In a letter to his Democratic Party, Yudhoyono said the real results were determine by the General Elections Commission, where counting supports Jokowi’s claim to the presidency.
But through it all Sandiaga, a successful businessman, emerged as a crowd favorite with his honesty and moderate views on Islam, acting as a counter-balance to Prabowo who has a long history of courting conservative Muslims.
“An Indonesian friend of mine said ‘Sandiaga is the son-in-law that every Indonesian mother wants’,” said Don Greenlees, a senior fellow with the Australian National University. “The big thing is can he find a coalition of parties or a party with sufficient support in its own right to back him.”
“He shapes up as a very good candidate for 2024, there’s no question that he has the ambition.”
As the voting continued, Jokowi was a substantial eight percentage points ahead of Prabowo but this was still below expectations when compared with the double-digit lead he held in the opinion polls during the campaign.
“Prabowo performed better than expected. He seems to have done best in the provinces that have the most pronounced Muslim identity. So the identity politics aspect of the election did bear out,” Kevin O’Rourke, an analyst with PT Reformasi Info Sastra, said.
He also said Sandiaga had emerged as a future political force.
“He has the asset base to finance another run. He has established a national profile and name recognition. But there’s also a few other considerations,” O’Rourke said.

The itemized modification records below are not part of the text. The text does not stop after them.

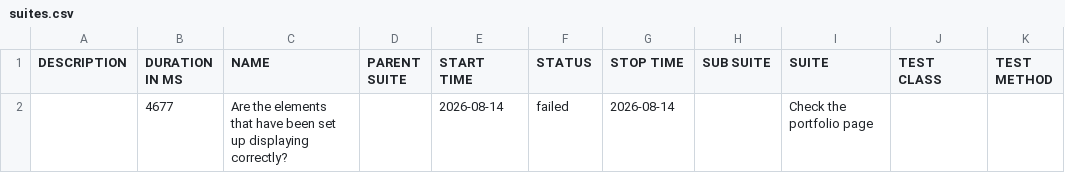
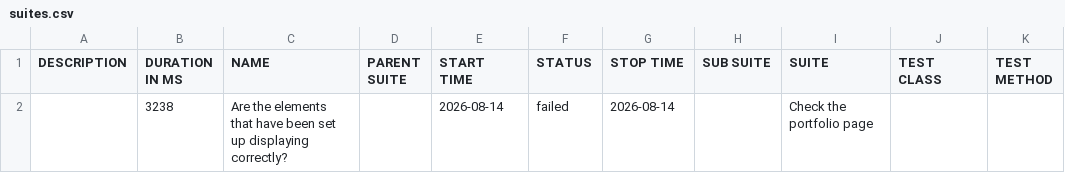
Before and after one commit to suryana-code/MyPortfolio-CICD, a CSV file: data/suites.csv, drawn as a sheet.

```diff
--- a/data/suites.csv
+++ b/data/suites.csv
@@ -1,2 +1,2 @@
 "DESCRIPTION","DURATION IN MS","NAME","PARENT SUITE","START TIME","STATUS","STOP TIME","SUB SUITE","SUITE","TEST CLASS","TEST METHOD"
-"","4677","Are the elements that have been set up displaying correctly?","","2026-08-14","failed","2026-08-14","","Check the portfolio page","",""
+"","3238","Are the elements that have been set up displaying correctly?","","2026-08-14","failed","2026-08-14","","Check the portfolio page","",""
```
Also changed, not shown: 17 other files.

“There’s going to be a few contenders for the presidency next time around, including perhaps Prabowo himself. The result yesterday may embolden him to make a third try, health permitting, and if so then questions arise about which parties might be able to nominate Sandi for a run.”
Despite protests from Prabowo, which mimicked his response to defeat by Jokowi at elections in 2014, Indonesia was widely praised for its handling of this election.
For the first time the polls encompassed presidential, legislative and provincial ballots, included about 193 million registered voters and were dubbed “the most complex elections in the world.”
Fears that large numbers of voters among the 60 million-strong youth vote, known as “golput”, would abstain or deliberately spoil their ballots due to dissatisfaction with both candidates, proved unfounded with turnout at a record high 80 percent.
“We have a pretty mature system, as far as polling is concerned,” Barton added.